the moment). If I do "chcp" on a console window, I get codepage 850,
and in CMD, echo a£b >file.txt encodes the file in CP850.
echo a£b >file.txt in Powershell creates little-endian UTF-16 with a
BOM. The out-file cmdlet in Powershell (which lets me specify an
encoding to override the UTF-16 of the standard redirection) says this
about the encoding parameter:
Specifies the type of character encoding used in the file. Valid
values are "Unicode", "UTF7", "UTF8", "UTF32
"ASCII", "BigEndianUnicode", "Default", and "OEM". "Unicode" is
"Default" uses the encoding of the system's current ANSI code page.
"OEM" uses the current original equipment manufacturer code page
identifier for the operating system.
With this I can at least get UTF-8 (with BOM). But it's a long way
from simple to do so...
Basically, In my experience, Windows users are not likely to produce
UTF-8 formatted files unless they make specific efforts to do so.
I have heard anecdotal evidence that attempts to set the configuration
on Windows to produce UTF-8 by default hit significant issues. So

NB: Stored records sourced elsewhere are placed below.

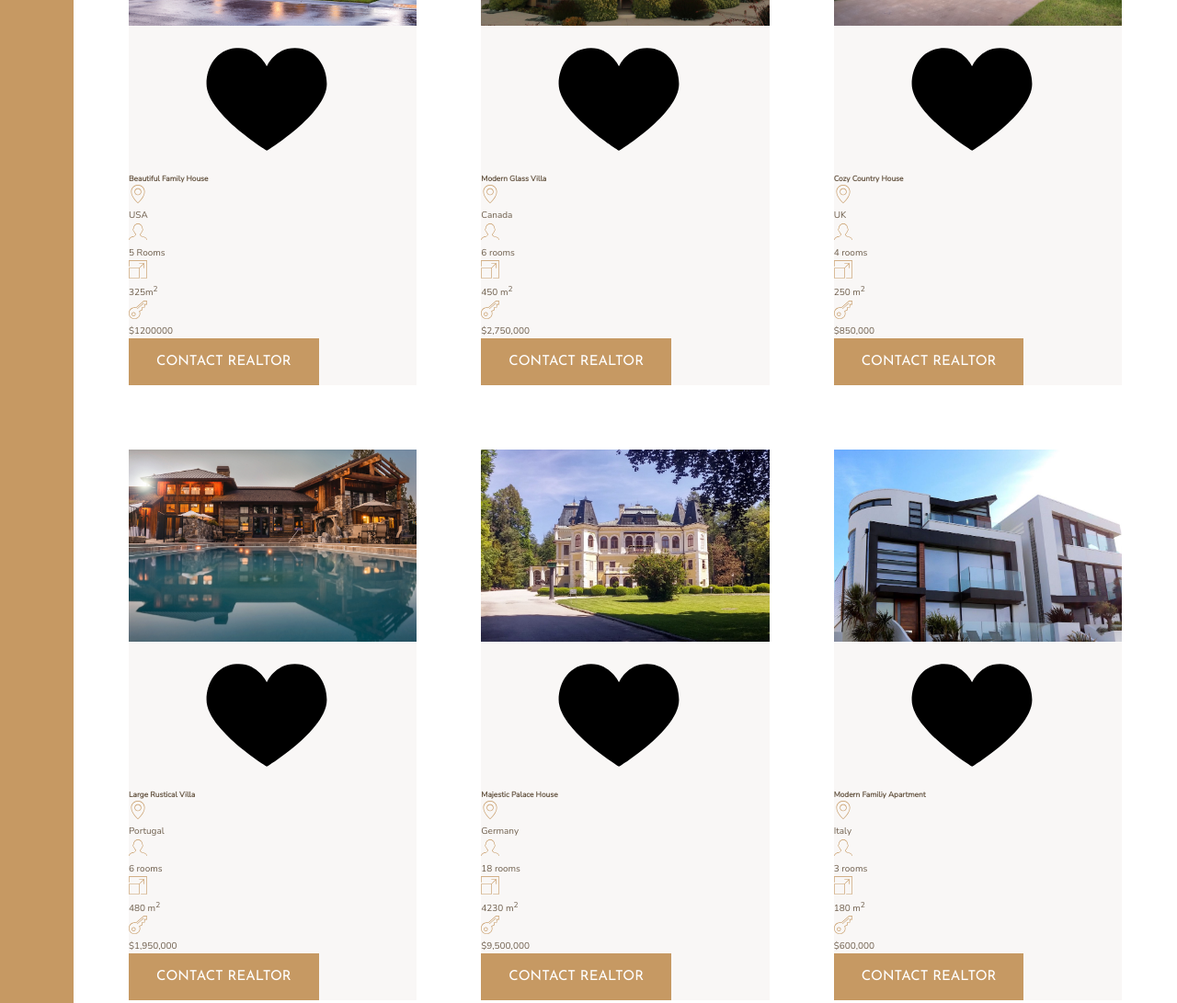
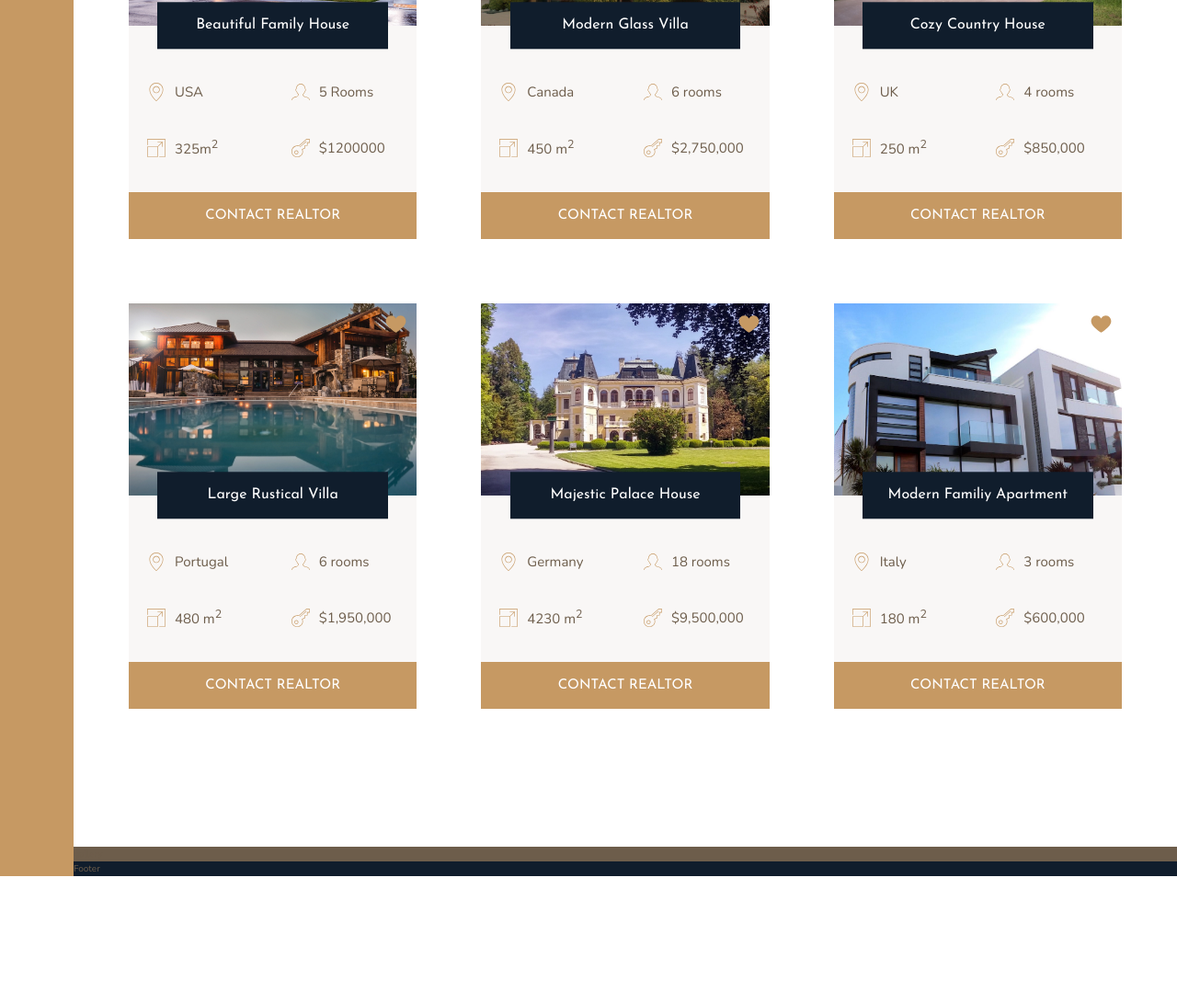
Before and after one commit to neringabickmore/nexter-adv-css, a website: page index.html in a window 1280 px wide. Shown: the part 2260-3351 px from the top of the page at 92% size. After the commit the page ends 3213 px from the top, so only its background shows below. Drawn offline with nearby package versions, Linux system fonts and the light colour scheme.

Commit message:
Home Section/P2

```diff
--- a/index.html
+++ b/index.html
@@ -81,7 +81,8 @@
     <div class="story__content">
         <h3 class="heading-3 mb-sm">Happy customers</h3>
         <h2 class="heading-2 heading-2--dark mb-md">&ldquo;The best decision of our lives&rdquo;</h2>
-        <p class="story__text mb-md">Lorem ipsum, dolor sit amet consectetur adipisicing elit. Voluptates quisquam repellat
+        <p class="story__text mb-md">Lorem ipsum, dolor sit amet consectetur adipisicing elit. Voluptates quisquam
+            repellat
             sequi repellendus est? Quisquam dignissimos.</p>
         <button class="btn">Find your own home</button>
     </div>
@@ -117,8 +118,8 @@
                     <use xlink:href="img/sprite.svg#icon-key"></use>
                 </svg>
                 <p>$1200000</p>
+            </div>
             <button class="btn home__btn">Contact Realtor</button>
-            </div>
         </div>
         <!-- Home 2 -->
         <div class="home">
@@ -155,7 +156,6 @@
         </div>
         <!-- Home 3 -->
         <div class="home">
-            <div class="home">
             <img src="img/house-3.jpeg" alt="House 3" class="home__img">
             <svg class="home__like">
                 <use xlink:href="img/sprite.svg#icon-heart-full"></use>
@@ -187,9 +187,7 @@
             </div>
             <button class="btn home__btn">Contact realtor</button>
         </div>
-        </div>
         <!-- Home 4 -->
-        <div class="home">
         <div class="home">
             <img src="img/house-4.jpeg" alt="House 4" class="home__img">
             <svg class="home__like">
@@ -222,9 +220,7 @@
             </div>
             <button class="btn home__btn">Contact realtor</button>
         </div>
-        </div>
         <!-- Home 5 -->
-        <div class="home">
         <div class="home">
             <img src="img/house-5.jpeg" alt="House 5" class="home__img">
             <svg class="home__like">
@@ -257,9 +253,7 @@
             </div>
             <button class="btn home__btn">Contact realtor</button>
         </div>
-        </div>
         <!-- Home 6 -->
-        <div class="home">
         <div class="home">
             <img src="img/house-6.jpeg" alt="House 6" class="home__img">
             <svg class="home__like">
@@ -292,7 +286,6 @@
             </div>
             <button class="btn home__btn">Contact realtor</button>
         </div>
-        </div>
     </section>
     <section class="gallery">gallery</section>
     <footer class="footer">Footer</footer>
--- a/sass/_homes.scss
+++ b/sass/_homes.scss
@@ -11,32 +11,75 @@
 .home {
     background-color: $color-grey-light-1;
 
+    display: grid;
+    grid-template-columns: repeat(2, 1fr);
+
+    grid-row-gap: 3.5rem;
+
     &__img {
         width: 100%;
+        grid-row: 1 / 2;
+        grid-column: 1 / -1;
+        z-index: 1;
 
     }
     &__like {
+        grid-row: 1 / 2;
+        grid-column: 2 / 3;
+        fill: $color-primary;
+        height: 2.5rem;
+        width: 2.5rem;
+        z-index: 2;
+        justify-self: end;
+        margin: 1rem;
 
     }
 
     &__name {
+        grid-row: 1 / 2;
+        grid-column: 1 / -1;
+
+        font-family: $font-display;
+        font-size: 1.6rem;
+        text-align: center;
+        padding: 1.25rem;
+        background-color: $color-secondary;
+        color: #fff;
+        font-weight: 400;
+        width: 80%;
+        justify-self: center;
+        align-self: end;
+        z-index: 2;
+        transform: translateY(50%);
 
     }
 
+
+    &__location,
+    &__rooms {
+        margin-top: 2.5rem;
+    }
     &__location,
     &__rooms,
     &__area,
     &__price {
 
+        font-size: 1.5rem;
+        margin-left: 2rem;
+
+        display: flex;
+        align-items: center;
+
         svg {
             fill: $color-primary;
             height: 2rem;
             width: 2rem;
-
+            margin-right: 1rem;
         }
 
-        p {
+    }
 
-        }
+    &__btn {
+        grid-column: 1 / -1;
     }
 }
```
Also changed, not shown: css/style.css. Lines whose indentation alone changed are shown as unchanged.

don't expect to see Windows users producing UTF-8 by default anytime
> The problem is the one you point out: files you receive from third
> parties are still fairly likely to be in a non-Unicode encoding.
And, if I don't concentrate, I produce non-UTF8 files myself.
The good news is that Python 3 generally works fine with files I
produce myself, as it follows the system encoding.
Python 3.2.2 (default, Sep 4 2011, 09:51:08) [MSC v.1500 32 bit
(Intel)] on win32
Type "help", "copyright", "credits" or "license" for more information.
>>> import locale
Near enough, as the only character I tend to use is £, and latin-1 and
cp1252 concur on that (and I know what CP850 £ signs look like in
latin-1/cp1252, so I can spot that particular error).
Of course, that means that processing UTF-8 always needs me to
explicitly set the encoding. Which in turn means that (if I care -
back to the original point) I need to go checking for non-ASCII
characters, do a quick hex dump to check they look like utf-8 and set
the encoding. Or go with the default and risk mojibake (cp1252 is not
latin-1 AIUI, so won't roundtrip bytes). Or go the "don't care" route.
All of this simply because I feel that it's impolite to corrupt
someone's name in my output just because they have an accented letter
in their name :-)
As I say:
- I know what to do
- It can be a lot of work
- Frankly, the damage is minor (these are usually personal or low-risk scripts)
- The temptation to say "stuff it" and get on with my life is high
- It frustrates me that Python by default tempts me to *not* do the right thing
Maybe the answer is to have some form of encoding-detection function
in the standard library. It doesn't have to be 100% accurate, and it
certainly shouldn't be used anywhere by default, but it would be
available for people who want to do the right thing without
over-engineering things totally.
> True. But for personal use, and for communicating with people you
> have some influence over, you can use/recommend UTF-8 safely as far I
> know. I occasionally get asked by Japanese people why files I send in
> UTF-8 are broken; it invariably turns out that they sent me a file in
> Shift JIS that contained a non-JIS (!) character and my software
> translated it to REPLACEMENT CHARACTER before sending as UTF-8.
Maybe it's different in Japan, where character sets are more of a
common knowledge issue? But if I tried to say to one of my colleagues
that the spooled output of a SQL query they sent me (from a database
with one encoding, through a client with no real encoding handling
beyond global OS-level defaults) didn't use UTF-8, I'd get a blank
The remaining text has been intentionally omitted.